Those of you who been following this blog for awhile probably know I love spending time in the Alps and in particular the Haute-Savoie. This département of France is breathtaking, home to the Val d’Abondance, the lakes Annecy & Leman, Mont Blanc and the haunting Aravis massif. It’s also the place where much of France’s most interesting cooking is happening at the moment. A long time before René Redzepi, there was Marc Veyrat and in the Savoie today we are seeing the coming of age of the generation of chefs he inspired (Yoann Conte, Jean Sulpice and Emmanuel Renaut to name a few). There is also the return of the man himself with his Ferme Gastronomique, La Maison des Bois that opened last year in Manigod, the Aravis village where he was born. I would rather take a gastronomic break in the Haute-Savoie than anywhere else in France right now, including Paris.
Many of France’s best raw ingredients also come from the Haute-Savoie.
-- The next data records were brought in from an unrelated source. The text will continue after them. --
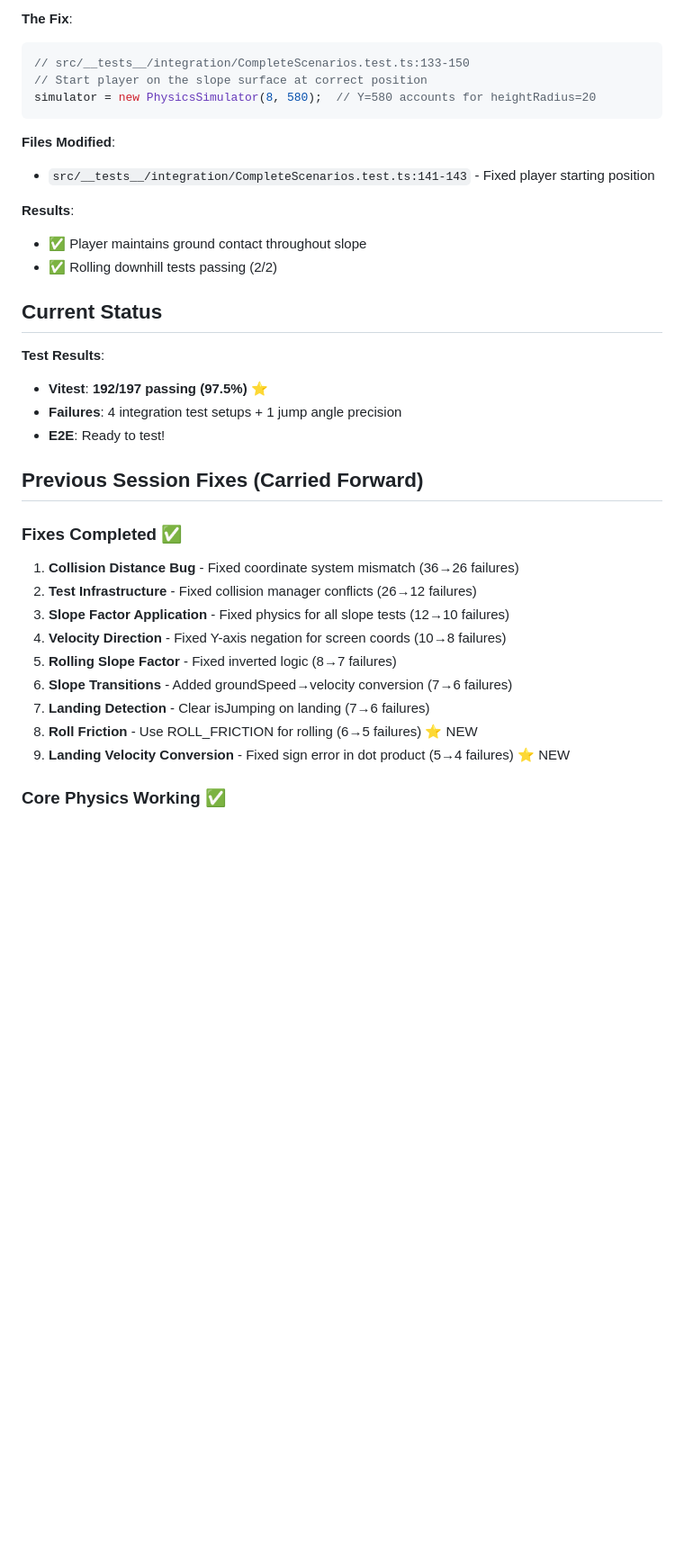
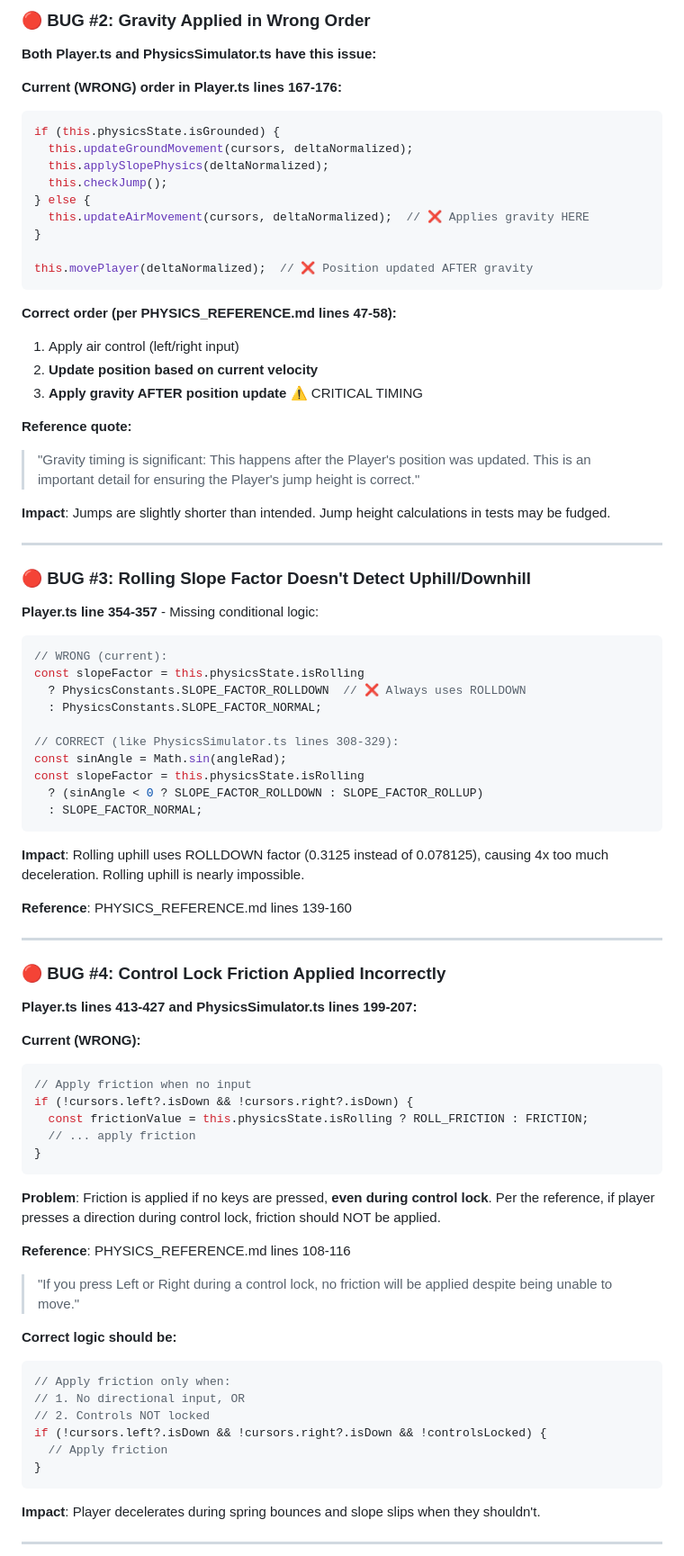
Before and after one commit to jeffreysblake/so-nice, a Markdown page: SESSION_NOTES.md, the part around one of its changes. Shown at 90% size. Drawn GitHub-style; blank space fills up the shorter version.

````diff
--- a/SESSION_NOTES.md
+++ b/SESSION_NOTES.md
@@ -60,36 +72,84 @@ this.state.groundSpeed = speedAlongSurface;
 
-**The Fix**:
+### 🔴 BUG #2: Gravity Applied in Wrong Order
+
+**Both Player.ts and PhysicsSimulator.ts have this issue:**
+
+**Current (WRONG) order in Player.ts lines 167-176:**
 ```typescript
-// src/__tests__/integration/CompleteScenarios.test.ts:133-150
-// Start player on the slope surface at correct position
-simulator = new PhysicsSimulator(8, 580);  // Y=580 accounts for heightRadius=20
+if (this.physicsState.isGrounded) {
+  this.updateGroundMovement(cursors, deltaNormalized);
+  this.applySlopePhysics(deltaNormalized);
+  this.checkJump();
+} else {
+  this.updateAirMovement(cursors, deltaNormalized);  // ❌ Applies gravity HERE
+}
+
+this.movePlayer(deltaNormalized);  // ❌ Position updated AFTER gravity
 ```
 
-**Files Modified**:
-- `src/__tests__/integration/CompleteScenarios.test.ts:141-143` - Fixed player starting position
+**Correct order (per PHYSICS_REFERENCE.md lines 47-58):**
+1. Apply air control (left/right input)
+2. **Update position based on current velocity**
+3. **Apply gravity AFTER position update** ⚠️ CRITICAL TIMING
 
-**Results**:
-- ✅ Player maintains ground contact throughout slope
-- ✅ Rolling downhill tests passing (2/2)
+**Reference quote:**
+> "Gravity timing is significant: This happens after the Player's position was updated. This is an important detail for ensuring the Player's jump height is correct."
 
-## Current Status
+**Impact**: Jumps are slightly shorter than intended. Jump height calculations in tests may be fudged.
 
-**Test Results**:
-- **Vitest**: **192/197 passing (97.5%)** ⭐
-- **Failures**: 4 integration test setups + 1 jump angle precision
-- **E2E**: Ready to test!
+---
 
-## Previous Session Fixes (Carried Forward)
+### 🔴 BUG #3: Rolling Slope Factor Doesn't Detect Uphill/Downhill
 
-### Fixes Completed ✅
-1. **Collision Distance Bug** - Fixed coordinate system mismatch (36→26 failures)
-2. **Test Infrastructure** - Fixed collision manager conflicts (26→12 failures)
-3. **Slope Factor Application** - Fixed physics for all slope tests (12→10 failures)
-4. **Velocity Direction** - Fixed Y-axis negation for screen coords (10→8 failures)
-5. **Rolling Slope Factor** - Fixed inverted logic (8→7 failures)
-6. **Slope Transitions** - Added groundSpeed→velocity conversion (7→6 failures)
-7. **Landing Detection** - Clear isJumping on landing (7→6 failures)
-8. **Roll Friction** - Use ROLL_FRICTION for rolling (6→5 failures) ⭐ NEW
-9. **Landing Velocity Conversion** - Fixed sign error in dot product (5→4 failures) ⭐ NEW
+**Player.ts line 354-357** - Missing conditional logic:
+```typescript
+// WRONG (current):
+const slopeFactor = this.physicsState.isRolling
+  ? PhysicsConstants.SLOPE_FACTOR_ROLLDOWN  // ❌ Always uses ROLLDOWN
+  : PhysicsConstants.SLOPE_FACTOR_NORMAL;
 
-### Core Physics Working ✅
+// CORRECT (like PhysicsSimulator.ts lines 308-329):
+const sinAngle = Math.sin(angleRad);
+const slopeFactor = this.physicsState.isRolling
+  ? (sinAngle < 0 ? SLOPE_FACTOR_ROLLDOWN : SLOPE_FACTOR_ROLLUP)
+  : SLOPE_FACTOR_NORMAL;
+```
+
+**Impact**: Rolling uphill uses ROLLDOWN factor (0.3125 instead of 0.078125), causing 4x too much deceleration. Rolling uphill is nearly impossible.
+
+**Reference**: PHYSICS_REFERENCE.md lines 139-160
+
+---
+
+### 🔴 BUG #4: Control Lock Friction Applied Incorrectly
+
+**Player.ts lines 413-427 and PhysicsSimulator.ts lines 199-207:**
+
+**Current (WRONG):**
+```typescript
+// Apply friction when no input
+if (!cursors.left?.isDown && !cursors.right?.isDown) {
+  const frictionValue = this.physicsState.isRolling ? ROLL_FRICTION : FRICTION;
+  // ... apply friction
+}
+```
+
+**Problem**: Friction is applied if no keys are pressed, **even during control lock**. Per the reference, if player presses a direction during control lock, friction should NOT be applied.
+
+**Reference**: PHYSICS_REFERENCE.md lines 108-116
+> "If you press Left or Right during a control lock, no friction will be applied despite being unable to move."
+
+**Correct logic should be:**
+```typescript
+// Apply friction only when:
+// 1. No directional input, OR
+// 2. Controls NOT locked
+if (!cursors.left?.isDown && !cursors.right?.isDown && !controlsLocked) {
+  // Apply friction
+}
+```
+
+**Impact**: Player decelerates during spring bounces and slope slips when they shouldn't.
+
+---
+
````
Also changed, not shown: other parts of SESSION_NOTES.md (+190 -103 lines).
There are wild alpine herbs and flowers, game and fresh fish from the lakes, delicious wines, digestifs made from the mountain herbs and famous cheeses like Reblochon, Abondance, Beaufort, Tomme de Savoie and Chevrotin.
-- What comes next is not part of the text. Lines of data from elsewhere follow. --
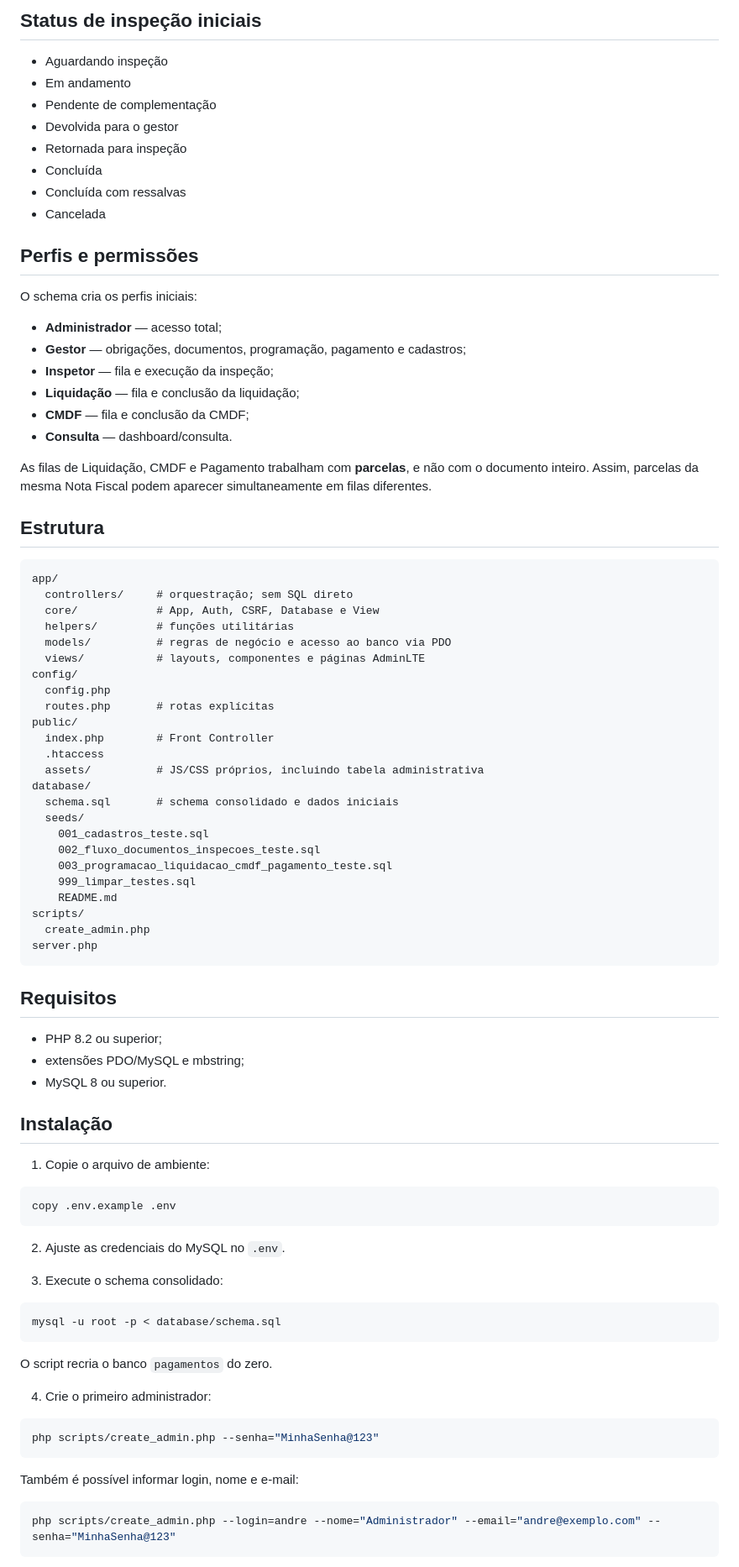
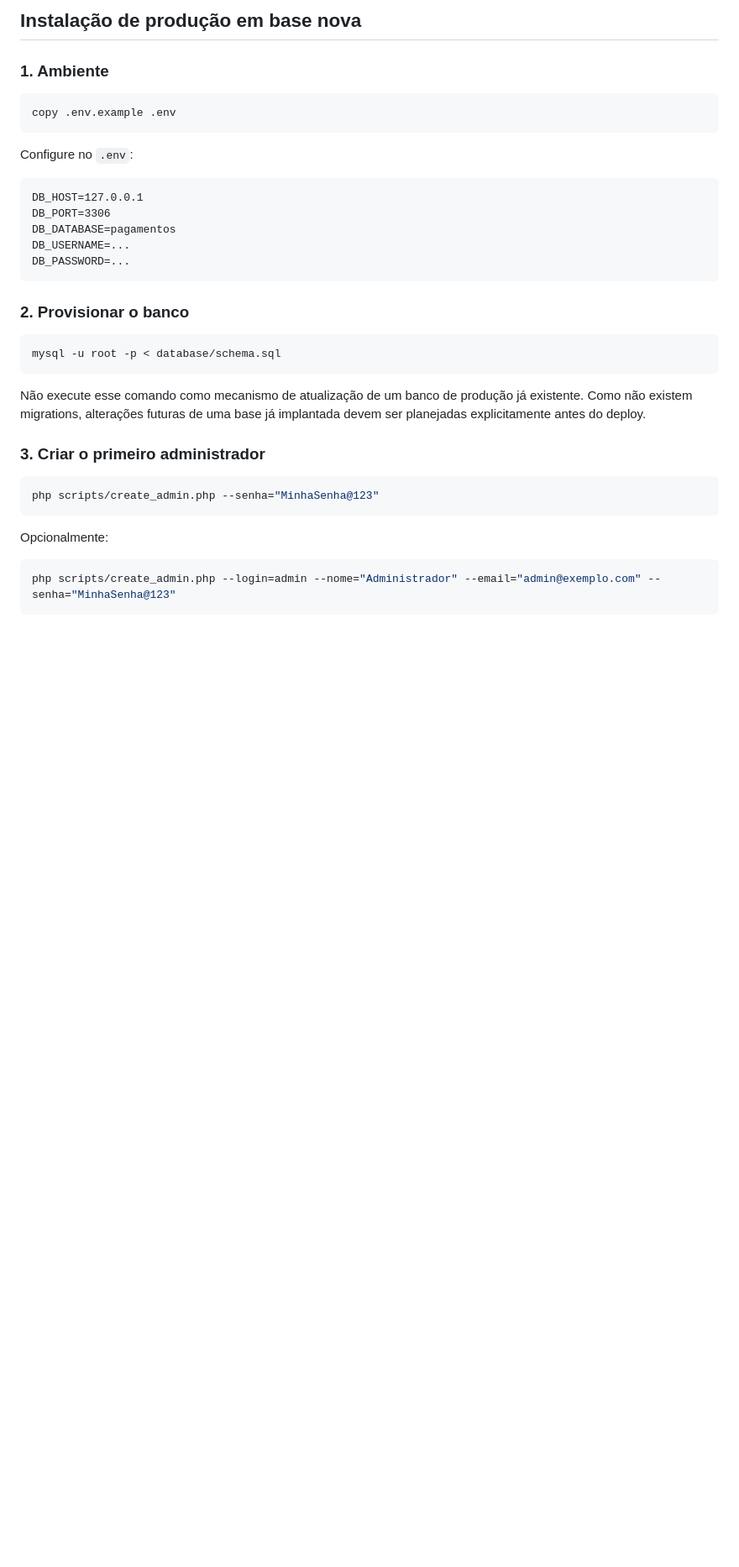
Before and after one commit to fernandesgyn/pagamentos, a Markdown page: README.md, the part around one of its changes. Shown at 84% size. GitHub-like rendering; blank space fills up the shorter version.

````diff
--- a/README.md
+++ b/README.md
@@ -57,90 +144,39 @@ Os componentes reutilizáveis ficam em `app/views/components/admin_table_filters
 
-## Status de inspeção iniciais
+## Instalação de produção em base nova
 
-- Aguardando inspeção
-- Em andamento
-- Pendente de complementação
-- Devolvida para o gestor
-- Retornada para inspeção
-- Concluída
-- Concluída com ressalvas
-- Cancelada
-
-## Perfis e permissões
-
-O schema cria os perfis iniciais:
-
-- **Administrador** — acesso total;
-- **Gestor** — obrigações, documentos, programação, pagamento e cadastros;
-- **Inspetor** — fila e execução da inspeção;
-- **Liquidação** — fila e conclusão da liquidação;
-- **CMDF** — fila e conclusão da CMDF;
-- **Consulta** — dashboard/consulta.
-
-As filas de Liquidação, CMDF e Pagamento trabalham com **parcelas**, e não com o documento inteiro. Assim, parcelas da mesma Nota Fiscal podem aparecer simultaneamente em filas diferentes.
-
-## Estrutura
-
-```text
-app/
-  controllers/     # orquestração; sem SQL direto
-  core/            # App, Auth, CSRF, Database e View
-  helpers/         # funções utilitárias
-  models/          # regras de negócio e acesso ao banco via PDO
-  views/           # layouts, componentes e páginas AdminLTE
-config/
-  config.php
-  routes.php       # rotas explícitas
-public/
-  index.php        # Front Controller
-  .htaccess
-  assets/          # JS/CSS próprios, incluindo tabela administrativa
-database/
-  schema.sql       # schema consolidado e dados iniciais
-  seeds/
-    001_cadastros_teste.sql
-    002_fluxo_documentos_inspecoes_teste.sql
-    003_programacao_liquidacao_cmdf_pagamento_teste.sql
-    999_limpar_testes.sql
-    README.md
-scripts/
-  create_admin.php
-server.php
-```
-
-## Requisitos
-
-- PHP 8.2 ou superior;
-- extensões PDO/MySQL e mbstring;
-- MySQL 8 ou superior.
-
-## Instalação
-
-1. Copie o arquivo de ambiente:
+### 1. Ambiente
 
 ```powershell
 copy .env.example .env
 ```
 
-2. Ajuste as credenciais do MySQL no `.env`.
+Configure no `.env`:
 
-3. Execute o schema consolidado:
+```text
+DB_HOST=127.0.0.1
+DB_PORT=3306
+DB_DATABASE=pagamentos
+DB_USERNAME=...
+DB_PASSWORD=...
+```
+
+### 2. Provisionar o banco
 
 ```powershell
 mysql -u root -p < database/schema.sql
 ```
 
-O script recria o banco `pagamentos` do zero.
+Não execute esse comando como mecanismo de atualização de um banco de produção já existente. Como não existem migrations, alterações futuras de uma base já implantada devem ser planejadas explicitamente antes do deploy.
 
-4. Crie o primeiro administrador:
+### 3. Criar o primeiro administrador
 
 ```powershell
 php scripts/create_admin.php --senha="MinhaSenha@123"
 ```
 
-Também é possível informar login, nome e e-mail:
+Opcionalmente:
 
 ```powershell
-php scripts/create_admin.php --login=andre --nome="Administrador" --email="andre@exemplo.com" --senha="MinhaSenha@123"
+php scripts/create_admin.php --login=admin --nome="Administrador" --email="admin@exemplo.com" --senha="MinhaSenha@123"
 ```
 
````
Also changed, not shown: other parts of README.md (+160 -64 lines).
Like other places where great cheese is produced, here there is also a great pork tradition (think parmesan and parma ham or Tuscan pecorino and salami). Perhaps not quite as common today, traditionally pigs were kept by dairy farmers and fed the whey left over from cheese-making. In the Haute-Savoie they would accompany the cows to their high summer pastures where alpage whey fattened them up. This explains the dizzying variety of charcuterie one finds here, both smoked and nature and also this important architectural feature of Haute-Savoie farm houses, the smoking chimney.
This past Sunday I had the pleasure of returning to one of my favorite Haute-Savoie eateries, the Maison Carrier in Chamonix.The restaurant has a well earned Michelin Bib Gourmand and is part of the Carrier family’s now 5th generation Hameau Albert 1er. Maison Carrier plays little brother to the hotel’s main restaurant, the 2 michelin star Albert 1er where Pierre Maillet is at the piano. Pierre worked his way up here under chef Pierre Carrier and is now married to his daughter Perrine. At the Maison Carrier this family celebrates the best of traditional Savoy cuisine and people come from all over to have the Whole Pork Menu, a bargain at €42.
I’m sorry I’m not someone who takes pictures of the food they order in restaurants. But even if I was this food was too good to wait for a photo. The meal began with a charcuterie board (saucisson sec and coppa) and a couple of ramekins filled with salmon and lentil rilletes. Next was a generous slice of pork terrine that was perfect. It’s centre of creamy chicken liver made the difference and it came with a cranberry walnut compote and some wild mushrooms preserved in oil and vinegar. The delicate warm blood pudding with pears was probably my favorite, but the trotter that came after was a very close second. Serious comfort food, the pig’s foot was served with bernaise sauce and had a crispy coating, a perfect contrast to the seductive gelatinous texture inside. The last plate was a beautiful piece of roasted suckling pork haunch with apples and polenta. We also had a salad of fermented vegetables, beaufort cheese and crispy red beet chips and a creamy cheese and morel gratin. A carafe of Seyssel méthode traditionnelle washed it all down and Michael even found room for a visit to the dessert buffet of traditional French tarts, iles flottantes, flans and fruit.
After lunch I did manage a few photos of the restaurant and you can see the place has enormous charm.